Principal applicable environmental laws

What are the principal environmental laws applicable to the mining industry? What are the principal regulatory bodies that administer those laws?

The relevant environmental, health and safety laws applying to the mining industry are as follows:

  • a general environmental protection law;
  • explosives regulations;
  • technical regulations for flammable liquids;
  • the Greenland Building Regulations; and
  • the Law on Archaeological Sites and Artefacts.

Greenland has a ‘one-door’ system administering the country’s mineral resources, handled by the MLSA as the authoritative body for all administration. Thus, the mineral resources industry only has to apply to the MLSA to obtain the necessary permissions, ensuring efficient administration of mineral resources.

Environmental review and permitting process

What is the environmental review and permitting process for a mining project? How long does it normally take to obtain the necessary permits?

The Mineral Resources Act contains principles and rules for the protection of the environment and social sustainability. By the application and administration of the provisions on protection of the environment, including prevention, reduction and control of pollution, great emphasis is placed on what is obtainable by use of the ‘best available techniques’ for the activities.

Also, specific rules on climate and nature protection have been laid down. The Greenlandic government may issue specific regulations on climate and nature protection, including provisions on the application of national or international rules and agreements or guidelines concerning climate and environmental protection.

Prior to commencement of exploitation and development activities, a plan for the activities, including organisation of the production and the production installations, must be approved by the Greenlandic government. In this connection an environmental impact assessment (EIA) report must be prepared. The purpose of an EIA is to identify, predict and communicate potential environmental impacts of a proposed mining project in all its phases from before the commencement of mining to after closure, and to propose measures to address and mitigate these impacts.

If an activity must be assumed to have significant impact on social conditions, a licence for and approval of the activity can be granted only when a social sustainability assessment (SSA) has been made of the performance of the activity and approved by the Greenlandic government.
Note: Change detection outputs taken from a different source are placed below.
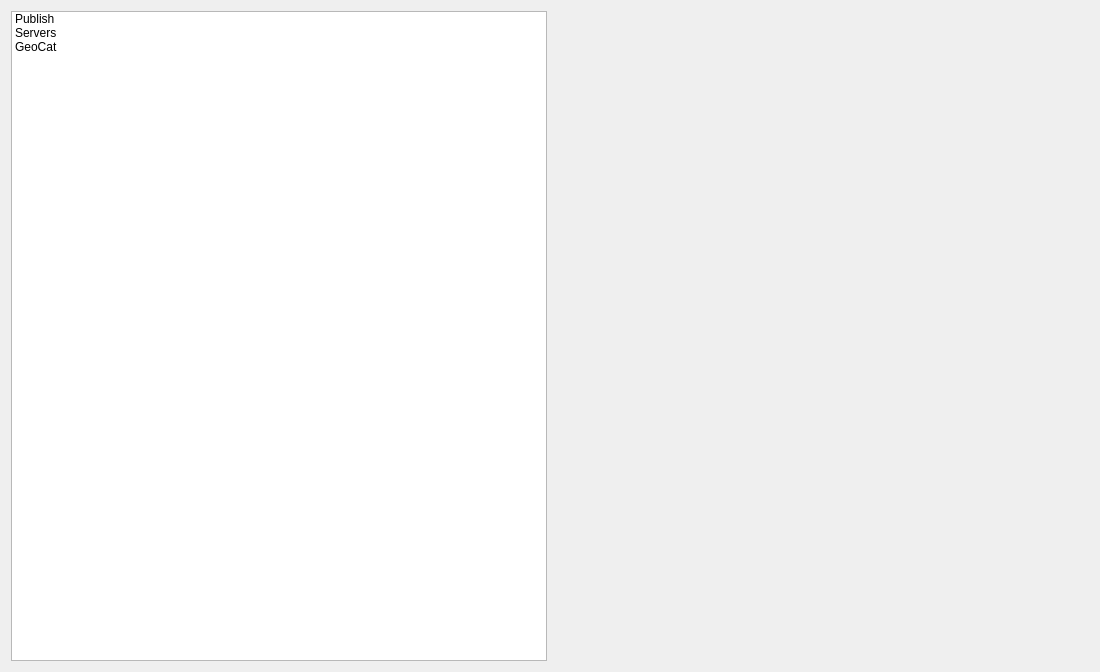
The window that geocatbridge/ui/bridgedialog.ui (GeoCat/qgis-bridge-plugin) describes before a commit, drawn with Qt 5.
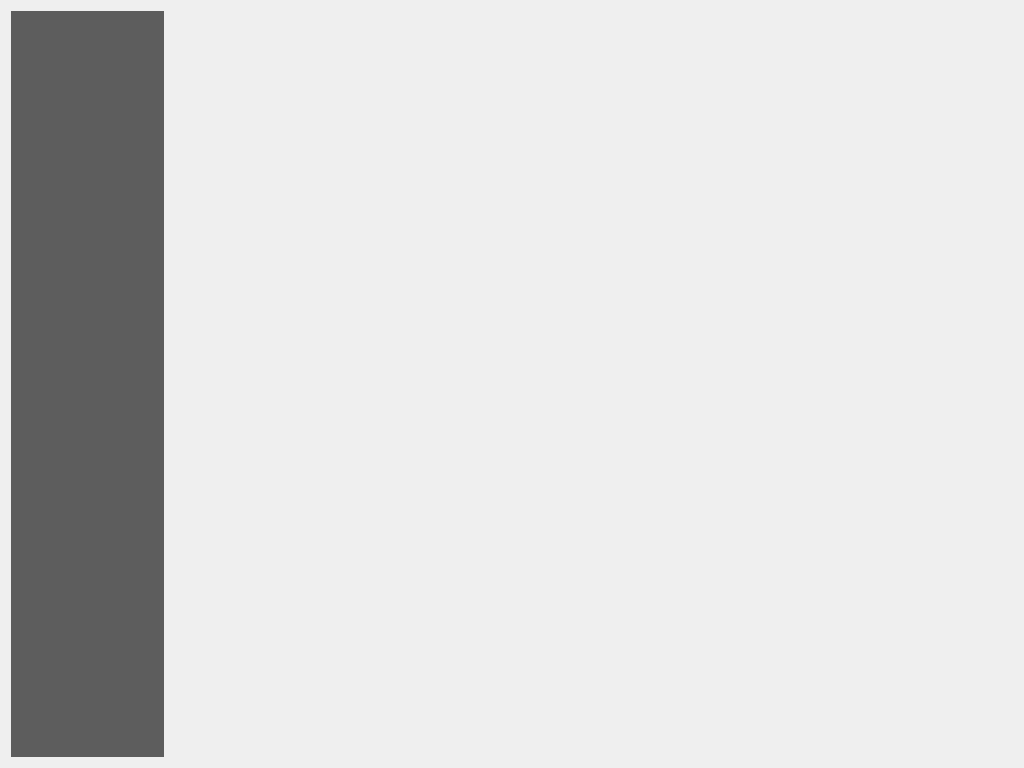
The same window after the commit.

The edit to the form file:
```diff
--- a/geocatbridge/ui/bridgedialog.ui
+++ b/geocatbridge/ui/bridgedialog.ui
@@ -6,31 +6,91 @@
    <rect>
     <x>0</x>
     <y>0</y>
-    <width>1100</width>
-    <height>672</height>
+    <width>1024</width>
+    <height>768</height>
    </rect>
   </property>
-  <property name="windowTitle">
-   <string>GeoCat Bridge</string>
+  <property name="sizePolicy">
+   <sizepolicy hsizetype="Fixed" vsizetype="Fixed">
+    <horstretch>0</horstretch>
+    <verstretch>0</verstretch>
+   </sizepolicy>
+  </property>
+  <property name="minimumSize">
+   <size>
+    <width>800</width>
+    <height>512</height>
+   </size>
+  </property>
+  <property name="modal">
+   <bool>true</bool>
   </property>
   <layout class="QHBoxLayout" name="horizontalLayout">
    <item>
     <widget class="QListWidget" name="listWidget">
-     <item>
-      <property name="text">
-       <string>Publish</string>
-      </property>
-     </item>
-     <item>
-      <property name="text">
-       <string>Servers</string>
-      </property>
-     </item>
-     <item>
-      <property name="text">
-       <string>GeoCat</string>
-      </property>
-     </item>
+     <property name="minimumSize">
+      <size>
+       <width>100</width>
+       <height>200</height>
+      </size>
+     </property>
+     <property name="maximumSize">
+      <size>
+       <width>153</width>
+       <height>16777215</height>
+      </size>
+     </property>
+     <property name="font">
+      <font>
+       <pointsize>10</pointsize>
+       <weight>50</weight>
+       <bold>false</bold>
+      </font>
+     </property>
+     <property name="focusPolicy">
+      <enum>Qt::StrongFocus</enum>
+     </property>
+     <property name="contextMenuPolicy">
+      <enum>Qt::NoContextMenu</enum>
+     </property>
+     <property name="styleSheet">
+      <string notr="true">
+              QListWidget{
+                background-color: rgb(69, 69, 69, 220);
+                outline: 0;
+              }
+              QListWidget::item {
+                padding: 4px;
+                border: 0px;
+                color: white;
+              }
+              QListWidget::item::selected {
+                color: black;
+                background-color:palette(Window);
+              }
+            </string>
+     </property>
+     <property name="frameShape">
+      <enum>QFrame::NoFrame</enum>
+     </property>
+     <property name="editTriggers">
+      <set>QAbstractItemView::NoEditTriggers</set>
+     </property>
+     <property name="showDropIndicator" stdset="0">
+      <bool>false</bool>
+     </property>
+     <property name="selectionBehavior">
+      <enum>QAbstractItemView::SelectRows</enum>
+     </property>
+     <property name="iconSize">
+      <size>
+       <width>20</width>
+       <height>20</height>
+      </size>
+     </property>
+     <property name="currentRow">
+      <number>-1</number>
+     </property>
     </widget>
    </item>
    <item>
```
Left out of the diff: 3 changed lines with no effect on the pictures.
The SSA report must appropriately demonstrate, describe and assess the direct and indirect impacts of the activity on social conditions as well as the interaction between the conditions, mutual impact between the conditions and cumulative effects on the conditions.

Provided that the licensee submits all relevant information with the application for an exploitation licence, it should not take more than approximately three to six months to obtain the necessary permits. However, there are no rules guaranteeing a maximum processing time.

Closure and remediation process

What is the closure and remediation process for a mining project? What performance bonds, guarantees and other financial assurances are required?

The licensee shall, within 12 months from the termination of the activities under the licence, remove all installations, buildings, stored items, etc, in the area that has been established for the activities under the licence, except when the non-removal of these installations has been approved by the MLSA. Further, the licensee shall carry out final clean-up activities in the affected area and remedy any remaining damage to the terrain and vegetation caused by the activities.

If the licensee does not comply with the obligations at the termination of the activities such measures may be carried out at the licensee’s expense and risk.

The MLSA may request that the licensee provides security for the fulfilment of their obligations at termination of the activities. In practice, security for the estimated closure costs is almost always required prior to commencement of development and production.

Restrictions on building tailings or waste dams

What are the restrictions for building tailings or waste dams?

Terms and restrictions for building tailings and waste dams are laid down directly in the licence inclusive of the exploitation plan, closure plans and other plans that are approved by the government, and as such there are no detailed rules in legislation in this respect.